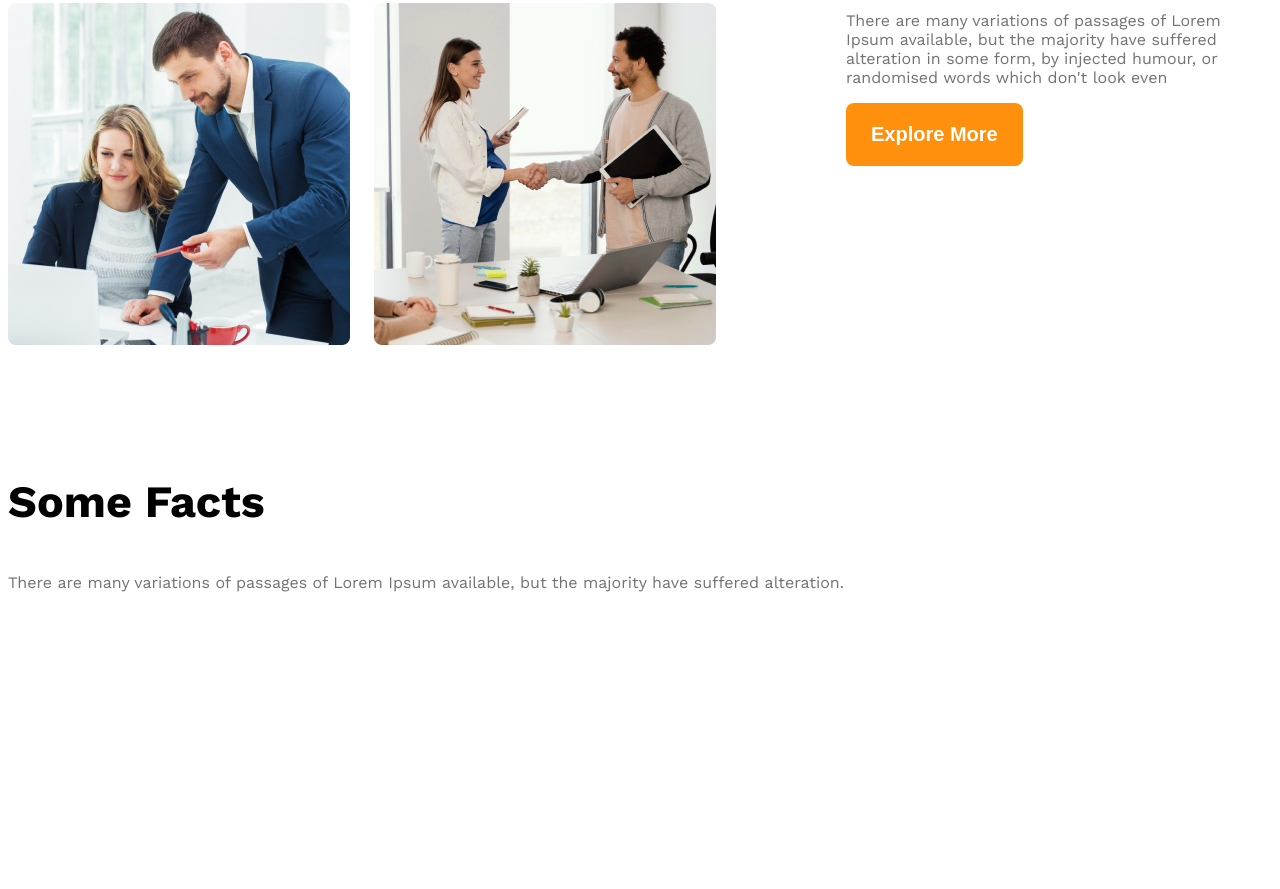
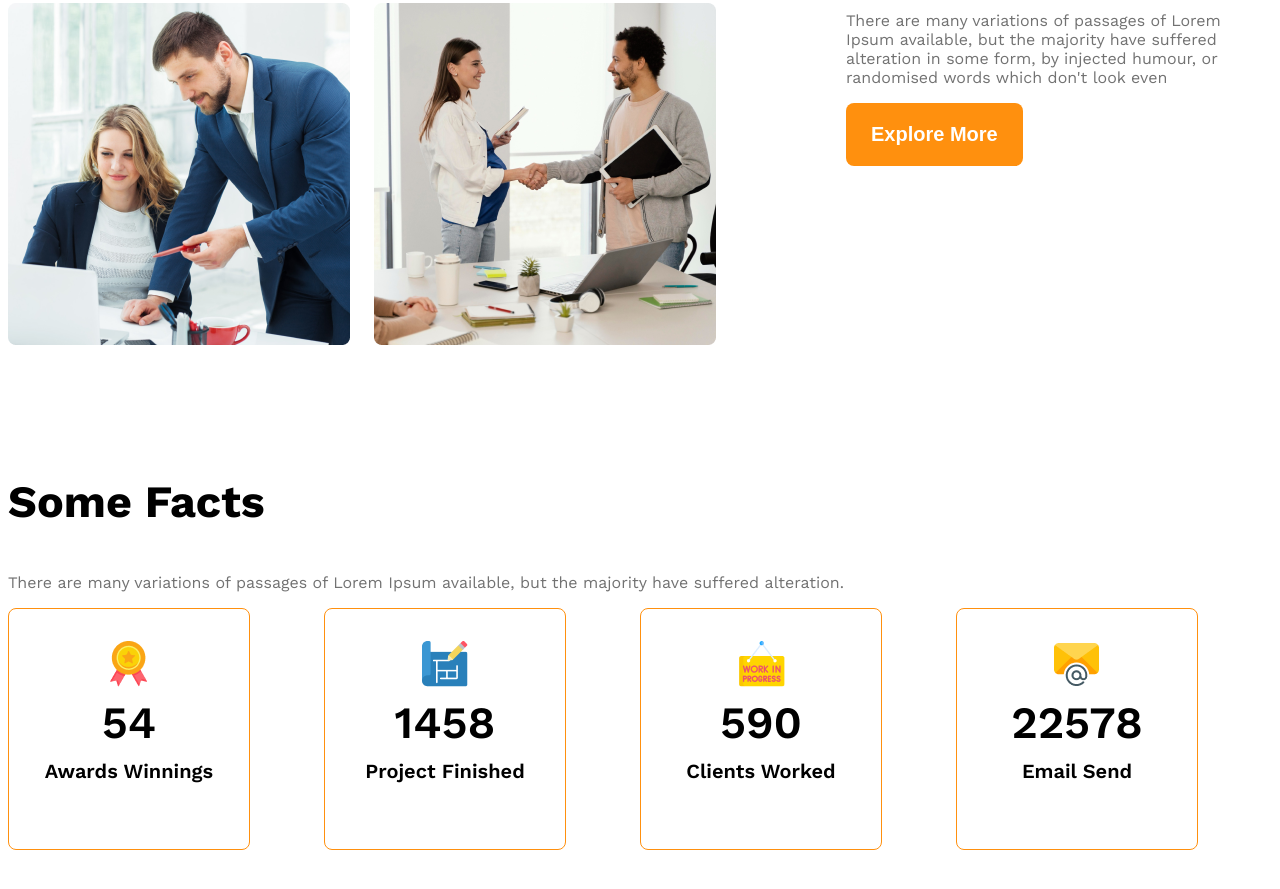
Before and after one commit to didarulshahriar37/G3-Architect-Website, a plain HTML site: page index.html in a window 1280 px wide. Shown: the part 1677-2566 px from the top of the page. Drawn offline with nearby package versions, Linux system fonts and the light colour scheme.

Commit message:
modified fact section

```diff
--- a/index.html
+++ b/index.html
@@ -40,34 +40,46 @@
                 <img src="images/team4.png" alt="">
             </div>
             <div class="our-feature">
-                <h3 class="section-title"><span id="quick-list" class="text-light-gray">Quick list</span> <span>of Our</span> <span class="text-primary">Features</span></h3>
-                <p class="feature-description text-light-gray">There are many variations of passages of Lorem Ipsum available, but the majority have suffered alteration in some form, by injected humour, or randomised words which don't look even</p>
+                <h3 class="section-title"><span id="quick-list" class="text-light-gray fact-description">Quick list</span> <span>of
+                        Our</span> <span class="text-primary">Features</span></h3>
+                <p class="feature-description text-light-gray">There are many variations of passages of Lorem Ipsum
+                    available, but the majority have suffered alteration in some form, by injected humour, or randomised
+                    words which don't look even</p>
                 <button class="btn-primary">Explore More</button>
             </div>
         </section>
         <section>
             <h3 class="section-title">Some Facts</h3>
-            <p class="text-light-gray">There are many variations of passages of Lorem Ipsum available, but the majority have suffered alteration.</p>
-            <div class="facts-container">
-                <div class="fact">
-                    <img src="" alt="" class="fact-icon">
-                    <h4 class="fact-number"></h4>
-                    <h5 class="fact-name"></h5>
+            <p class="text-light-gray">There are many variations of passages of Lorem Ipsum available, but the majority
+                have suffered alteration.</p>
+            <div class="facts-container ">
+                <div class="fact-card display-flex">
+                    <div>
+                        <img src="images/icons/ribon.png" alt="" class="fact-icon">
+                        <h4 class="fact-number">54</h4>
+                        <h5 class="fact-name">Awards Winnings</h5>
+                    </div>
                 </div>
-                <div class="fact">
-                    <img src="" alt="" class="fact-icon">
-                    <h4 class="fact-number"></h4>
-                    <h5 class="fact-name"></h5>
+                <div class="fact-card display-flex">
+                    <div>
+                        <img src="images/icons/projects.png" alt="" class="fact-icon">
+                        <h4 class="fact-number">1458</h4>
+                        <h5 class="fact-name">Project Finished</h5>
+                    </div>
                 </div>
-                <div class="fact">
-                    <img src="" alt="" class="fact-icon">
-                    <h4 class="fact-number"></h4>
-                    <h5 class="fact-name"></h5>
+                <div class="fact-card display-flex">
+                    <div>
+                        <img src="images/icons/customers.png" alt="" class="fact-icon">
+                    <h4 class="fact-number">590</h4>
+                    <h5 class="fact-name">Clients Worked</h5>
+                    </div>
                 </div>
-                <div class="fact">
-                    <img src="" alt="" class="fact-icon">
-                    <h4 class="fact-number"></h4>
-                    <h5 class="fact-name"></h5>
+                <div class="fact-card display-flex">
+                    <div>
+                        <img src="images/icons/email.png" alt="" class="fact-icon">
+                    <h4 class="fact-number">22578</h4>
+                    <h5 class="fact-name">Email Send</h5>
+                    </div>
                 </div>
             </div>
         </section>
--- a/styles/architect.css
+++ b/styles/architect.css
@@ -117,6 +117,38 @@ main > section{
 #quick-list{
     font-weight: 500;
 }
+
+/* fact related styles */
+.facts-container{
+    display: grid;
+    grid-template-columns: repeat(4, 1fr);
+}
+.fact-card{
+    border: 1px solid #FF900E;
+    width: 240px;
+    height: 240px;
+    border-radius: 8px;
+    text-align: center;
+    align-items: center;
+    justify-content: center;
+}
+
+.fact-number{
+    font-size: 2.8rem;
+    font-weight: 600;
+    margin-top: 5px;
+    margin-bottom: 10px;
+}
+
+.fact-name{
+    font-size: 1.25rem;
+    font-weight: 600;
+    margin-top: 10px;
+}
+
+.fact-description{
+    max-width: 540px;
+}
 /* responsive media query */
 @media screen and (max-width: 576px){
     .navbar, .nav-links, .teams{
```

## What the task requires
Once the pictures are set aside, repeat each entry exactly as it stands.

## Result below
Before and after one commit to didarulshahriar37/G3-Architect-Website, a plain HTML site: page index.html in a window 1280 px wide. Shown: the part 1677-2566 px from the top of the page. Drawn offline with nearby package versions, Linux system fonts and the light colour scheme.

Commit message:
modified fact section

```diff
--- a/index.html
+++ b/index.html
@@ -40,34 +40,46 @@
                 <img src="images/team4.png" alt="">
             </div>
             <div class="our-feature">
-                <h3 class="section-title"><span id="quick-list" class="text-light-gray">Quick list</span> <span>of Our</span> <span class="text-primary">Features</span></h3>
-                <p class="feature-description text-light-gray">There are many variations of passages of Lorem Ipsum available, but the majority have suffered alteration in some form, by injected humour, or randomised words which don't look even</p>
+                <h3 class="section-title"><span id="quick-list" class="text-light-gray fact-description">Quick list</span> <span>of
+                        Our</span> <span class="text-primary">Features</span></h3>
+                <p class="feature-description text-light-gray">There are many variations of passages of Lorem Ipsum
+                    available, but the majority have suffered alteration in some form, by injected humour, or randomised
+                    words which don't look even</p>
                 <button class="btn-primary">Explore More</button>
             </div>
         </section>
         <section>
             <h3 class="section-title">Some Facts</h3>
-            <p class="text-light-gray">There are many variations of passages of Lorem Ipsum available, but the majority have suffered alteration.</p>
-            <div class="facts-container">
-                <div class="fact">
-                    <img src="" alt="" class="fact-icon">
-                    <h4 class="fact-number"></h4>
-                    <h5 class="fact-name"></h5>
+            <p class="text-light-gray">There are many variations of passages of Lorem Ipsum available, but the majority
+                have suffered alteration.</p>
+            <div class="facts-container ">
+                <div class="fact-card display-flex">
+                    <div>
+                        <img src="images/icons/ribon.png" alt="" class="fact-icon">
+                        <h4 class="fact-number">54</h4>
+                        <h5 class="fact-name">Awards Winnings</h5>
+                    </div>
                 </div>
-                <div class="fact">
-                    <img src="" alt="" class="fact-icon">
-                    <h4 class="fact-number"></h4>
-                    <h5 class="fact-name"></h5>
+                <div class="fact-card display-flex">
+                    <div>
+                        <img src="images/icons/projects.png" alt="" class="fact-icon">
+                        <h4 class="fact-number">1458</h4>
+                        <h5 class="fact-name">Project Finished</h5>
+                    </div>
                 </div>
-                <div class="fact">
-                    <img src="" alt="" class="fact-icon">
-                    <h4 class="fact-number"></h4>
-                    <h5 class="fact-name"></h5>
+                <div class="fact-card display-flex">
+                    <div>
+                        <img src="images/icons/customers.png" alt="" class="fact-icon">
+                    <h4 class="fact-number">590</h4>
+                    <h5 class="fact-name">Clients Worked</h5>
+                    </div>
                 </div>
-                <div class="fact">
-                    <img src="" alt="" class="fact-icon">
-                    <h4 class="fact-number"></h4>
-                    <h5 class="fact-name"></h5>
+                <div class="fact-card display-flex">
+                    <div>
+                        <img src="images/icons/email.png" alt="" class="fact-icon">
+                    <h4 class="fact-number">22578</h4>
+                    <h5 class="fact-name">Email Send</h5>
+                    </div>
                 </div>
             </div>
         </section>
--- a/styles/architect.css
+++ b/styles/architect.css
@@ -117,6 +117,38 @@ main > section{
 #quick-list{
     font-weight: 500;
 }
+
+/* fact related styles */
+.facts-container{
+    display: grid;
+    grid-template-columns: repeat(4, 1fr);
+}
+.fact-card{
+    border: 1px solid #FF900E;
+    width: 240px;
+    height: 240px;
+    border-radius: 8px;
+    text-align: center;
+    align-items: center;
+    justify-content: center;
+}
+
+.fact-number{
+    font-size: 2.8rem;
+    font-weight: 600;
+    margin-top: 5px;
+    margin-bottom: 10px;
+}
+
+.fact-name{
+    font-size: 1.25rem;
+    font-weight: 600;
+    margin-top: 10px;
+}
+
+.fact-description{
+    max-width: 540px;
+}
 /* responsive media query */
 @media screen and (max-width: 576px){
     .navbar, .nav-links, .teams{
```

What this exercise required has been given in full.